came from the Lord because he hadn't pursued it. It was created for him. We have had many things
happen over the last few years that the Lord has orchestrated. B.B., SC
One and a half years ago I decreased my work hours as an RN from 20 hours a week
to 24 hours a month. We did have concerns as to whether we'd be able to afford this change.
Larry Burkett's Book, "Women Leaving the Workplace", was a big encouragement. Well
instead of not enough to eat which was one of our silly fears, we've been blessed to be able
to save more than we ever did when I worked part-time. We just replaced our furnace and added
central air and we've been able to purchase lots of good materials to build our home library
and enhance our home learning.

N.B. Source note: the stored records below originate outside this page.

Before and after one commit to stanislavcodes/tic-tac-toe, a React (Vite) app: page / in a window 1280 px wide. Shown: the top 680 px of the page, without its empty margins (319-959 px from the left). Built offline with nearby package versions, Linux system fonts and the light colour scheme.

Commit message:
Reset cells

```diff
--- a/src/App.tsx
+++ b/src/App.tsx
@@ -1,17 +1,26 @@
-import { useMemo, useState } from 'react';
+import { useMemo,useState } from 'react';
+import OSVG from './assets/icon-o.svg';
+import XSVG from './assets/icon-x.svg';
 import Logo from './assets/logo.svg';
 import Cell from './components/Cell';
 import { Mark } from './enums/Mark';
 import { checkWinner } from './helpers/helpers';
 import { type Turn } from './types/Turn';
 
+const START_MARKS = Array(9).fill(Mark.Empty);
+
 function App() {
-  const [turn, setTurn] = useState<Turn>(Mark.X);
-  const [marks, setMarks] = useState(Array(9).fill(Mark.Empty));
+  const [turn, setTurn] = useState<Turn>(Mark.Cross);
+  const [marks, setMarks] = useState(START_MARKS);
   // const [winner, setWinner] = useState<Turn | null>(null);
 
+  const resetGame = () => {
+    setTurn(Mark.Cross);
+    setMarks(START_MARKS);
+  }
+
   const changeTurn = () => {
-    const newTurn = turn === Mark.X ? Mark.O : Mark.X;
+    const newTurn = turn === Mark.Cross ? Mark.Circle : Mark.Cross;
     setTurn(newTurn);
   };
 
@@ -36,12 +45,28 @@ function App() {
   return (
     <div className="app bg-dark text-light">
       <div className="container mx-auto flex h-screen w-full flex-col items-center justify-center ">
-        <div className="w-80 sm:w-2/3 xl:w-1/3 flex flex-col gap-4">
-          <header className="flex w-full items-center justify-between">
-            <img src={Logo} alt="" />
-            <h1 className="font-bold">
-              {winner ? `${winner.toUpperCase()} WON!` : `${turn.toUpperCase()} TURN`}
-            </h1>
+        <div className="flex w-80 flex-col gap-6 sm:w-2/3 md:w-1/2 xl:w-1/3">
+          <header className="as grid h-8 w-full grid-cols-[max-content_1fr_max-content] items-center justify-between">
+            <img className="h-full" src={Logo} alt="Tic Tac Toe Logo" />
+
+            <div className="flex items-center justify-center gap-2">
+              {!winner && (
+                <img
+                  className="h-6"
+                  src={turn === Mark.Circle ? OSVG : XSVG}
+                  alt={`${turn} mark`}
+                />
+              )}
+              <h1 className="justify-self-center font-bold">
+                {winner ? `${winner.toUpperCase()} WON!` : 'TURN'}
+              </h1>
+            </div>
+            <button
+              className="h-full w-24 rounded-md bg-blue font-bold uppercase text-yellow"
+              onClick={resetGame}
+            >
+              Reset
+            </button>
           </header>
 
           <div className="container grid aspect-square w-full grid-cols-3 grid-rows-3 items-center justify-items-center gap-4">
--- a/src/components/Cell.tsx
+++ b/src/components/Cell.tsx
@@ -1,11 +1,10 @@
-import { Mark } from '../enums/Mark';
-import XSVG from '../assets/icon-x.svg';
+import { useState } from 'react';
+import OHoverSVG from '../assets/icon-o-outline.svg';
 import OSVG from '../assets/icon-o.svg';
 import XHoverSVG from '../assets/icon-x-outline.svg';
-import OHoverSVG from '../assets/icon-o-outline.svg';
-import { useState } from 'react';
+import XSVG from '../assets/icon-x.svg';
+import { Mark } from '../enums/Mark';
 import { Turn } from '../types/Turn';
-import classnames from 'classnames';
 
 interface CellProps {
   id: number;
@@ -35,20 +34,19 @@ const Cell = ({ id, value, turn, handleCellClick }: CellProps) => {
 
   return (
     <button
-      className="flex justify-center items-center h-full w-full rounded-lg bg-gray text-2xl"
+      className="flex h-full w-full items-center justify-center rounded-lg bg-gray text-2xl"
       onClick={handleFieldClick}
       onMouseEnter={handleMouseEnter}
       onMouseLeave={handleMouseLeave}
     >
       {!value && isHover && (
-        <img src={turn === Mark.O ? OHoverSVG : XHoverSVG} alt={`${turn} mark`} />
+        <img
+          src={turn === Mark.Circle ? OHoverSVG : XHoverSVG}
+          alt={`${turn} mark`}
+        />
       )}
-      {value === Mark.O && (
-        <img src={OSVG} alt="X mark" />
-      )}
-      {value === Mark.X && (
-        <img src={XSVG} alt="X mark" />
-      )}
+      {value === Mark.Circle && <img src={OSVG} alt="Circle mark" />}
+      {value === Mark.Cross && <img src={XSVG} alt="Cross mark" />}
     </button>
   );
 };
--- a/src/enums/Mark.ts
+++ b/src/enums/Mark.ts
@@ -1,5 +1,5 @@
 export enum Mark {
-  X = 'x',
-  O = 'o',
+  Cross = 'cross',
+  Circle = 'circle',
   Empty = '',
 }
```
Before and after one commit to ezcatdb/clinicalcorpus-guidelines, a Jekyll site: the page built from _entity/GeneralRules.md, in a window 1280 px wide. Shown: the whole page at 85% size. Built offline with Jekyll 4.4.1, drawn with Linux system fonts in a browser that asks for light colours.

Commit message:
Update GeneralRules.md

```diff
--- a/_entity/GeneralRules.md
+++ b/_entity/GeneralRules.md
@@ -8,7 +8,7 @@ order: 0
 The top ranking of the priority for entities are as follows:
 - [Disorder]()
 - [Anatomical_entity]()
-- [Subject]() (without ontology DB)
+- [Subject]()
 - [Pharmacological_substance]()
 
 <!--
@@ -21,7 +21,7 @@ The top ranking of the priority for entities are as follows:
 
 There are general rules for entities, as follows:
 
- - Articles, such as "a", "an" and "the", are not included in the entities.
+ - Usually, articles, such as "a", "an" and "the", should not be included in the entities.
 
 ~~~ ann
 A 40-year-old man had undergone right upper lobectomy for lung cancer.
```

We've been able to sponsor a world vision child in addition
to our tithe at church. God has been generous beyond anything we had expected. Praise Him!
An interesting study took place some time ago which was published in the JOURNAL
OF APPLIED PSYCHOLOGY. According to this analysis of data from a national employment survey,
three psychologists from Rutgers University concluded that a wife's employment had a negative
effect on her husband's health, regardless of the husband's age, income bracket, or educational
level. The study showed that they were less satisfied in their home and work lives than were
the husbands of non-working wives. This was in spite of the fact that they expressed a positive
attitude about their wives working.
This study included 208 husbands whose wives worked at least 20 hours a week for
pay and 408 husbands whose wives were housewives and didn't earn any income. Their conclusion
was that husbands may not object to the employment of their wives, but they seemed to need
to feel that their incomes alone were adequate to meet the family economic needs.